Items from a dataset
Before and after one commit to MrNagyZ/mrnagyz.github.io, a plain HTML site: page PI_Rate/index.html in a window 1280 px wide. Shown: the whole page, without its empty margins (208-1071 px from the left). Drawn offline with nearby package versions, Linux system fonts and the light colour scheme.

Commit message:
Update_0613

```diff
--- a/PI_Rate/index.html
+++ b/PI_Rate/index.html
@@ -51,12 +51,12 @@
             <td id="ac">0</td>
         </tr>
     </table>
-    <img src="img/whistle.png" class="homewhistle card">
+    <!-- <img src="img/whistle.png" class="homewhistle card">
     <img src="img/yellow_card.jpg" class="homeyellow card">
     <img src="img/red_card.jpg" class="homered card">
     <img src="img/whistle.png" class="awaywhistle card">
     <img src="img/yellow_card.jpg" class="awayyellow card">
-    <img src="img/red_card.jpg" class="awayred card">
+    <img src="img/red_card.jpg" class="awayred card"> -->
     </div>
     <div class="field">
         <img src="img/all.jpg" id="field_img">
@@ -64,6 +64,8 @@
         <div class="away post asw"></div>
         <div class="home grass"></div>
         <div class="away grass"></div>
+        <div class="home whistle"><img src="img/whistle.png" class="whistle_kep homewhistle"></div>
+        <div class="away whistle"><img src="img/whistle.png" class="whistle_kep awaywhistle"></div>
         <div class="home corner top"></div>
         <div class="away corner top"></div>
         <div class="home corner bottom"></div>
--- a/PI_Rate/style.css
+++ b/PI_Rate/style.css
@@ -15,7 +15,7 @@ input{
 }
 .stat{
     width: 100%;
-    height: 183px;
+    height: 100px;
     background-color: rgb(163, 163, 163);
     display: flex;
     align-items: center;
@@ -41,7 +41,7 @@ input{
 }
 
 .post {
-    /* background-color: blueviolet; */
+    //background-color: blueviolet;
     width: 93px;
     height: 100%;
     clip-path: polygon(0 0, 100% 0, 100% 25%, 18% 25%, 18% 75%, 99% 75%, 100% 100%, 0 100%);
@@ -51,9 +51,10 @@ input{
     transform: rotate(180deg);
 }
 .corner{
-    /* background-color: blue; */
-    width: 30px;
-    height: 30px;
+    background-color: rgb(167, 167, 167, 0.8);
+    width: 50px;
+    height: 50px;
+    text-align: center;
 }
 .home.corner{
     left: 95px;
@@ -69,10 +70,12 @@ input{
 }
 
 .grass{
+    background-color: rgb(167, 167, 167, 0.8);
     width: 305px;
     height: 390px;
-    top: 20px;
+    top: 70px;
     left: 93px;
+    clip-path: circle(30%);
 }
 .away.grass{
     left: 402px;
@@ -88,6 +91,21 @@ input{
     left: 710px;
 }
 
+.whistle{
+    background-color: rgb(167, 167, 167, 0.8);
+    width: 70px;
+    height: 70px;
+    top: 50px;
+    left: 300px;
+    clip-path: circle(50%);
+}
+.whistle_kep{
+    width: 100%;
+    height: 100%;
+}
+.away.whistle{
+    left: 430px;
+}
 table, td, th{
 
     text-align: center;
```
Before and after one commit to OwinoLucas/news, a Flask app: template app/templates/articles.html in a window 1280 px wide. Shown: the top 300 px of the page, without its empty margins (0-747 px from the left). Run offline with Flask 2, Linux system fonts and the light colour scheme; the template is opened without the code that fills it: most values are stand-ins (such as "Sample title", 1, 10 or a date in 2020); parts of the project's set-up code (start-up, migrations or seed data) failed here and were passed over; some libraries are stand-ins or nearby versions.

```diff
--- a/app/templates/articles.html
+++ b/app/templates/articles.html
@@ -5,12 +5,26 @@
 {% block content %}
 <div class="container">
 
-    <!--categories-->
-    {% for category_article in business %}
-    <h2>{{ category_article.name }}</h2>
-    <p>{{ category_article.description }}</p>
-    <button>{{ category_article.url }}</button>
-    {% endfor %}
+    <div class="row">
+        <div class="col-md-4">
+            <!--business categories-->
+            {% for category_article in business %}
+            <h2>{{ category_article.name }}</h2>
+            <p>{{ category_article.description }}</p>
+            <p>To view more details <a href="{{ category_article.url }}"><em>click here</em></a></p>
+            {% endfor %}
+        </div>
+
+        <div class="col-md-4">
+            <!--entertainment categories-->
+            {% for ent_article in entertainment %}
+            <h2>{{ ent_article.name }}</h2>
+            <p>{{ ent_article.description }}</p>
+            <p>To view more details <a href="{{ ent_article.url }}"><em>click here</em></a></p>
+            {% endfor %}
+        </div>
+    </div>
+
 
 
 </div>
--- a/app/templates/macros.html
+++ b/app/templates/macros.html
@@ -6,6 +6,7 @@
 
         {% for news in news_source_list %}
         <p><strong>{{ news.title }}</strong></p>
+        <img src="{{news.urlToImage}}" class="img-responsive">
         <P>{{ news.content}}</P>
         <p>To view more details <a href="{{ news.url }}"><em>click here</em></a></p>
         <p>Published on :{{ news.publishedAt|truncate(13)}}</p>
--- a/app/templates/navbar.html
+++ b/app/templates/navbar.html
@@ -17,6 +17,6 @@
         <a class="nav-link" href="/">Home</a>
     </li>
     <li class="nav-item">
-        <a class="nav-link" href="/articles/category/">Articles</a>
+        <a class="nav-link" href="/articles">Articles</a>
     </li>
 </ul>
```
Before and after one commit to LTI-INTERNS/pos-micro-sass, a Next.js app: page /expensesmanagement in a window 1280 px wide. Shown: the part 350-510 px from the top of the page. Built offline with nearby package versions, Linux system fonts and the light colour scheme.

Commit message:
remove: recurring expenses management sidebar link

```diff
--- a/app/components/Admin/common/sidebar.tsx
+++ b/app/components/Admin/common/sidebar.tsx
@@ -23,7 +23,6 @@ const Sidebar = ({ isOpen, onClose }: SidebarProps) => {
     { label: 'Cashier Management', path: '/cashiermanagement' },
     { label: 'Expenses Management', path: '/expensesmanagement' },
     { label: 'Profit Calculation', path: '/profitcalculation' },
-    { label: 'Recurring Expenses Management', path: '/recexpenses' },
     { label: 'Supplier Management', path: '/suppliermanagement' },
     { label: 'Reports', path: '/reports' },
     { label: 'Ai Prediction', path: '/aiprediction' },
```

### Problem to solve
Search the entries for the word "color". Copy each line where it appears.

### The answer
     background-color: rgb(163, 163, 163);
-    /* background-color: blueviolet; */
+    //background-color: blueviolet;
-    /* background-color: blue; */
+    background-color: rgb(167, 167, 167, 0.8);
+    background-color: rgb(167, 167, 167, 0.8);
+    background-color: rgb(167, 167, 167, 0.8);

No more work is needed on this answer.